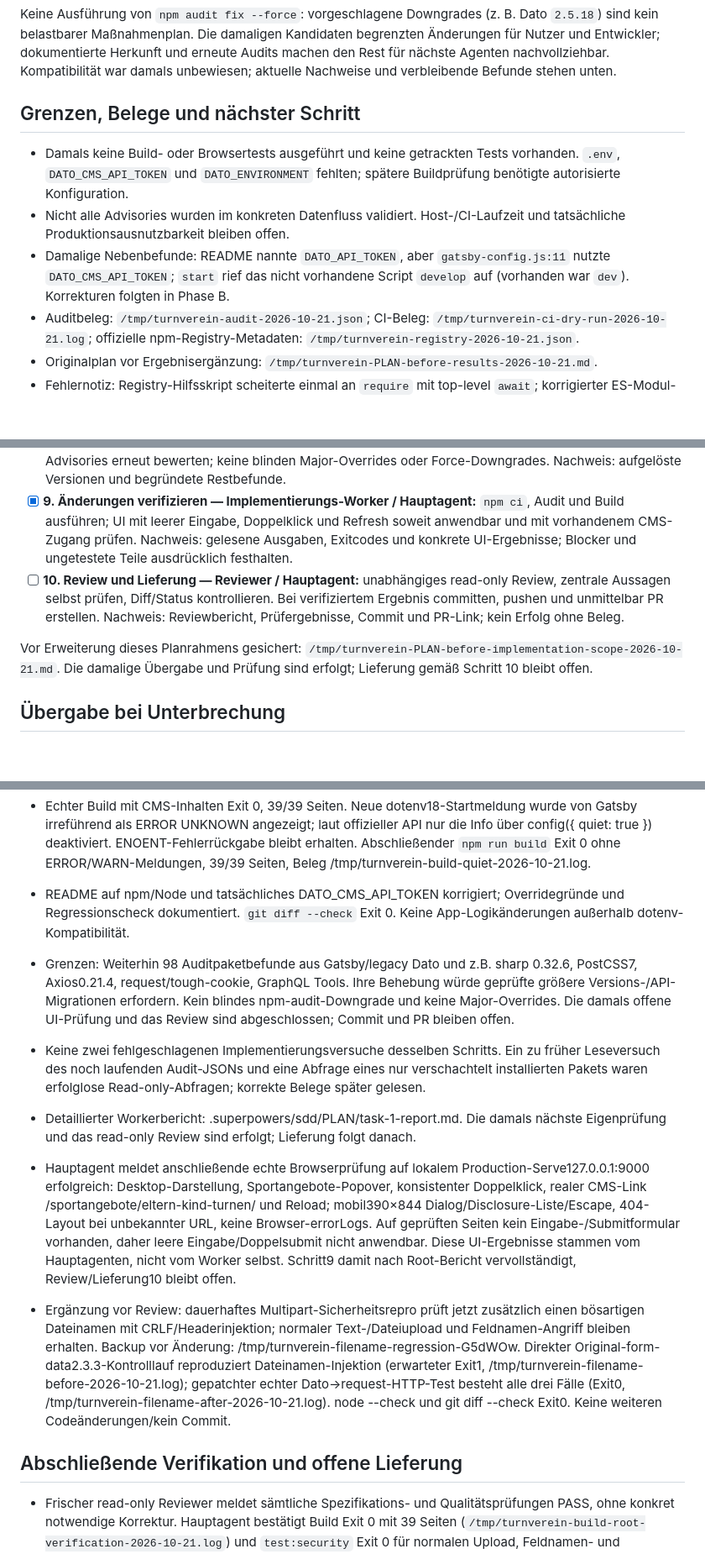
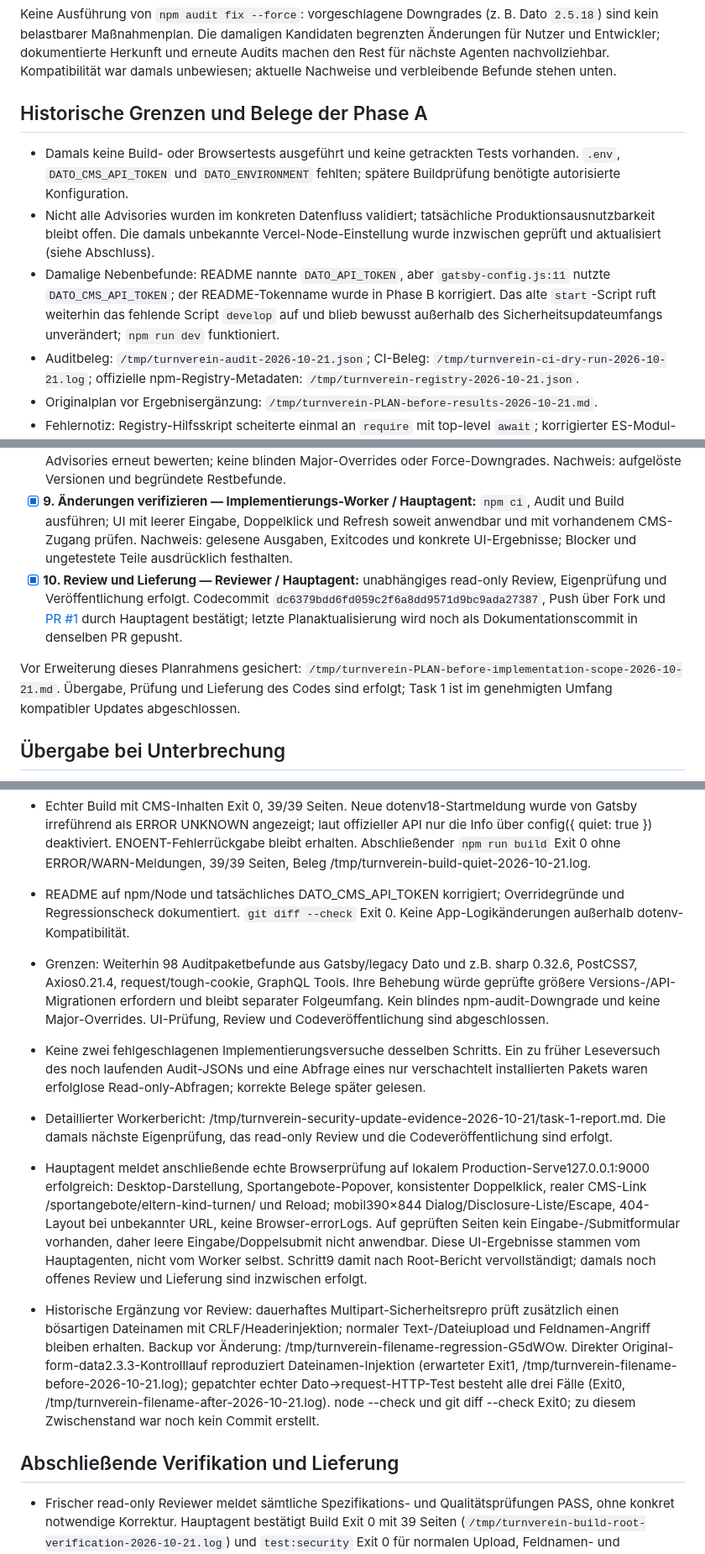
Before and after one commit to TVBuehl1920/website, a Markdown page: PLAN.md, 3 parts joined by grey strips. Shown at 84% size. GitHub-like rendering; blank space fills up the shorter version.

Commit message:
docs: record security update verification and pull request

```diff
--- a/PLAN.md
+++ b/PLAN.md
@@ -66,11 +66,11 @@ Erweiterung: „Einfach auf die neusten sicheren package updates updaten Node, n
 
 Keine Ausführung von `npm audit fix --force`: vorgeschlagene Downgrades (z. B. Dato `2.5.18`) sind kein belastbarer Maßnahmenplan. Die damaligen Kandidaten begrenzten Änderungen für Nutzer und Entwickler; dokumentierte Herkunft und erneute Audits machen den Rest für nächste Agenten nachvollziehbar. Kompatibilität war damals unbewiesen; aktuelle Nachweise und verbleibende Befunde stehen unten.
 
-## Grenzen, Belege und nächster Schritt
+## Historische Grenzen und Belege der Phase A
 
 - Damals keine Build- oder Browsertests ausgeführt und keine getrackten Tests vorhanden. `.env`, `DATO_CMS_API_TOKEN` und `DATO_ENVIRONMENT` fehlten; spätere Buildprüfung benötigte autorisierte Konfiguration.
-- Nicht alle Advisories wurden im konkreten Datenfluss validiert. Host-/CI-Laufzeit und tatsächliche Produktionsausnutzbarkeit bleiben offen.
-- Damalige Nebenbefunde: README nannte `DATO_API_TOKEN`, aber `gatsby-config.js:11` nutzte `DATO_CMS_API_TOKEN`; `start` rief das nicht vorhandene Script `develop` auf (vorhanden war `dev`). Korrekturen folgten in Phase B.
+- Nicht alle Advisories wurden im konkreten Datenfluss validiert; tatsächliche Produktionsausnutzbarkeit bleibt offen. Die damals unbekannte Vercel-Node-Einstellung wurde inzwischen geprüft und aktualisiert (siehe Abschluss).
+- Damalige Nebenbefunde: README nannte `DATO_API_TOKEN`, aber `gatsby-config.js:11` nutzte `DATO_CMS_API_TOKEN`; der README-Tokenname wurde in Phase B korrigiert. Das alte `start`-Script ruft weiterhin das fehlende Script `develop` auf und blieb bewusst außerhalb des Sicherheitsupdateumfangs unverändert; `npm run dev` funktioniert.
 - Auditbeleg: `/tmp/turnverein-audit-2026-10-21.json`; CI-Beleg: `/tmp/turnverein-ci-dry-run-2026-10-21.log`; offizielle npm-Registry-Metadaten: `/tmp/turnverein-registry-2026-10-21.json`.
 - Originalplan vor Ergebnisergänzung: `/tmp/turnverein-PLAN-before-results-2026-10-21.md`.
 - Fehlernotiz: Registry-Hilfsskript scheiterte einmal an `require` mit top-level `await`; korrigierter ES-Modul-Lauf war erfolgreich. Kein zweiter Fehlversuch.
@@ -82,9 +82,9 @@ Keine Ausführung von `npm audit fix --force`: vorgeschlagene Downgrades (z. B.
 - [x] **7. Direkte Pakete und Runtime aktualisieren — Implementierungs-Worker:** neueste sichere kompatible direkte Versionen einschließlich Gatsby, React und Node `24.22.1` prüfen und gezielt übernehmen; kein Wechsel auf Next.js. Nachweis: offizielle Versions-/Kompatibilitätsquellen, nachvollziehbarer Diff und konsistentes Lockfile.
 - [x] **8. Transitive Befunde prüfen — Implementierungs-Worker:** oben dokumentierte Pfade und verbleibende Advisories erneut bewerten; keine blinden Major-Overrides oder Force-Downgrades. Nachweis: aufgelöste Versionen und begründete Restbefunde.
 - [x] **9. Änderungen verifizieren — Implementierungs-Worker / Hauptagent:** `npm ci`, Audit und Build ausführen; UI mit leerer Eingabe, Doppelklick und Refresh soweit anwendbar und mit vorhandenem CMS-Zugang prüfen. Nachweis: gelesene Ausgaben, Exitcodes und konkrete UI-Ergebnisse; Blocker und ungetestete Teile ausdrücklich festhalten.
-- [ ] **10. Review und Lieferung — Reviewer / Hauptagent:** unabhängiges read-only Review, zentrale Aussagen selbst prüfen, Diff/Status kontrollieren. Bei verifiziertem Ergebnis committen, pushen und unmittelbar PR erstellen. Nachweis: Reviewbericht, Prüfergebnisse, Commit und PR-Link; kein Erfolg ohne Beleg.
+- [x] **10. Review und Lieferung — Reviewer / Hauptagent:** unabhängiges read-only Review, Eigenprüfung und Veröffentlichung erfolgt. Codecommit `dc6379bdd6fd059c2f6a8dd9571d9bc9ada27387`, Push über Fork und [PR #1](https://github.com/TVBuehl1920/website/pull/1) durch Hauptagent bestätigt; letzte Planaktualisierung wird noch als Dokumentationscommit in denselben PR gepusht.
 
-Vor Erweiterung dieses Planrahmens gesichert: `/tmp/turnverein-PLAN-before-implementation-scope-2026-10-21.md`. Die damalige Übergabe und Prüfung sind erfolgt; Lieferung gemäß Schritt 10 bleibt offen.
+Vor Erweiterung dieses Planrahmens gesichert: `/tmp/turnverein-PLAN-before-implementation-scope-2026-10-21.md`. Übergabe, Prüfung und Lieferung des Codes sind erfolgt; Task 1 ist im genehmigten Umfang kompatibler Updates abgeschlossen.
 
 ## Übergabe bei Unterbrechung
 
@@ -101,15 +101,15 @@ Erledigte Schritte, fehlgeschlagene Versuche, Protokollpfade unter `/tmp` und n
 - Erster Build ohne CMS-Token Exit 1 mit „API token must be provided“. Hauptagent hat danach bestehende autorisierte Kundenkonfiguration lokal in .env bereitgestellt; chmod 600 und Git-Ignore geprüft. TextEdit erzeugte zuerst .env.txt; Hauptagent hat diese Datei zu .env korrigiert. Kein Secretwert in diesem Plan oder den geprüften Buildlogs, .env bleibt ausschließlich beim Hauptagenten und außerhalb Git.
 - Echter Build mit CMS-Inhalten Exit 0, 39/39 Seiten. Neue dotenv18-Startmeldung wurde von Gatsby irreführend als ERROR UNKNOWN angezeigt; laut offizieller API nur die Info über config({ quiet: true }) deaktiviert. ENOENT-Fehlerrückgabe bleibt erhalten. Abschließender `npm run build` Exit 0 ohne ERROR/WARN-Meldungen, 39/39 Seiten, Beleg /tmp/turnverein-build-quiet-2026-10-21.log.
 - README auf npm/Node und tatsächliches DATO_CMS_API_TOKEN korrigiert; Overridegründe und Regressionscheck dokumentiert. `git diff --check` Exit 0. Keine App-Logikänderungen außerhalb dotenv-Kompatibilität.
-- Grenzen: Weiterhin 98 Auditpaketbefunde aus Gatsby/legacy Dato und z.B. sharp 0.32.6, PostCSS7, Axios0.21.4, request/tough-cookie, GraphQL Tools. Ihre Behebung würde geprüfte größere Versions-/API-Migrationen erfordern. Kein blindes npm-audit-Downgrade und keine Major-Overrides. Die damals offene UI-Prüfung und das Review sind abgeschlossen; Commit und PR bleiben offen.
+- Grenzen: Weiterhin 98 Auditpaketbefunde aus Gatsby/legacy Dato und z.B. sharp 0.32.6, PostCSS7, Axios0.21.4, request/tough-cookie, GraphQL Tools. Ihre Behebung würde geprüfte größere Versions-/API-Migrationen erfordern und bleibt separater Folgeumfang. Kein blindes npm-audit-Downgrade und keine Major-Overrides. UI-Prüfung, Review und Codeveröffentlichung sind abgeschlossen.
 - Keine zwei fehlgeschlagenen Implementierungsversuche desselben Schritts. Ein zu früher Leseversuch des noch laufenden Audit-JSONs und eine Abfrage eines nur verschachtelt installierten Pakets waren erfolglose Read-only-Abfragen; korrekte Belege später gelesen.
-- Detaillierter Workerbericht: .superpowers/sdd/PLAN/task-1-report.md. Die damals nächste Eigenprüfung und das read-only Review sind erfolgt; Lieferung folgt danach.
+- Detaillierter Workerbericht: /tmp/turnverein-security-update-evidence-2026-10-21/task-1-report.md. Die damals nächste Eigenprüfung, das read-only Review und die Codeveröffentlichung sind erfolgt.
 
-- Hauptagent meldet anschließende echte Browserprüfung auf lokalem Production-Serve127.0.0.1:9000 erfolgreich: Desktop-Darstellung, Sportangebote-Popover, konsistenter Doppelklick, realer CMS-Link /sportangebote/eltern-kind-turnen/ und Reload; mobil390×844 Dialog/Disclosure-Liste/Escape, 404-Layout bei unbekannter URL, keine Browser-errorLogs. Auf geprüften Seiten kein Eingabe-/Submitformular vorhanden, daher leere Eingabe/Doppelsubmit nicht anwendbar. Diese UI-Ergebnisse stammen vom Hauptagenten, nicht vom Worker selbst. Schritt9 damit nach Root-Bericht vervollständigt, Review/Lieferung10 bleibt offen.
+- Hauptagent meldet anschließende echte Browserprüfung auf lokalem Production-Serve127.0.0.1:9000 erfolgreich: Desktop-Darstellung, Sportangebote-Popover, konsistenter Doppelklick, realer CMS-Link /sportangebote/eltern-kind-turnen/ und Reload; mobil390×844 Dialog/Disclosure-Liste/Escape, 404-Layout bei unbekannter URL, keine Browser-errorLogs. Auf geprüften Seiten kein Eingabe-/Submitformular vorhanden, daher leere Eingabe/Doppelsubmit nicht anwendbar. Diese UI-Ergebnisse stammen vom Hauptagenten, nicht vom Worker selbst. Schritt9 damit nach Root-Bericht vervollständigt; damals noch offenes Review und Lieferung sind inzwischen erfolgt.
 
-- Ergänzung vor Review: dauerhaftes Multipart-Sicherheitsrepro prüft jetzt zusätzlich einen bösartigen Dateinamen mit CRLF/Headerinjektion; normaler Text-/Dateiupload und Feldnamen-Angriff bleiben erhalten. Backup vor Änderung: /tmp/turnverein-filename-regression-G5dWOw. Direkter Original-form-data2.3.3-Kontrolllauf reproduziert Dateinamen-Injektion (erwarteter Exit1, /tmp/turnverein-filename-before-2026-10-21.log); gepatchter echter Dato→request-HTTP-Test besteht alle drei Fälle (Exit0, /tmp/turnverein-filename-after-2026-10-21.log). node --check und git diff --check Exit0. Keine weiteren Codeänderungen/kein Commit.
+- Historische Ergänzung vor Review: dauerhaftes Multipart-Sicherheitsrepro prüft zusätzlich einen bösartigen Dateinamen mit CRLF/Headerinjektion; normaler Text-/Dateiupload und Feldnamen-Angriff bleiben erhalten. Backup vor Änderung: /tmp/turnverein-filename-regression-G5dWOw. Direkter Original-form-data2.3.3-Kontrolllauf reproduziert Dateinamen-Injektion (erwarteter Exit1, /tmp/turnverein-filename-before-2026-10-21.log); gepatchter echter Dato→request-HTTP-Test besteht alle drei Fälle (Exit0, /tmp/turnverein-filename-after-2026-10-21.log). node --check und git diff --check Exit0; zu diesem Zwischenstand war noch kein Commit erstellt.
 
-## Abschließende Verifikation und offene Lieferung
+## Abschließende Verifikation und Lieferung
 
 - Frischer read-only Reviewer meldet sämtliche Spezifikations- und Qualitätsprüfungen PASS, ohne konkret notwendige Korrektur. Hauptagent bestätigt Build Exit 0 mit 39 Seiten (`/tmp/turnverein-build-root-verification-2026-10-21.log`) und `test:security` Exit 0 für normalen Upload, Feldnamen- und Dateinamen-CRLF-Angriffe.
 - Erneutes Audit des Hauptagenten: Exit 1, unverändert 98 Paketbefunde (0 kritisch, 51 hoch, 41 moderat, 6 niedrig); Zahlen für diese Planergänzung direkt aus `/tmp/turnverein-audit-root-verification-2026-10-21.json` geprüft. Kein vollständiger Sicherheitsabschluss behauptet.
```
Also changed, not shown: other parts of PLAN.md (+3 -2 lines).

* **Work order**
Only the number should be given: how many lines in the entries above contain the string "Verifikation"?

* **Exercise output**
2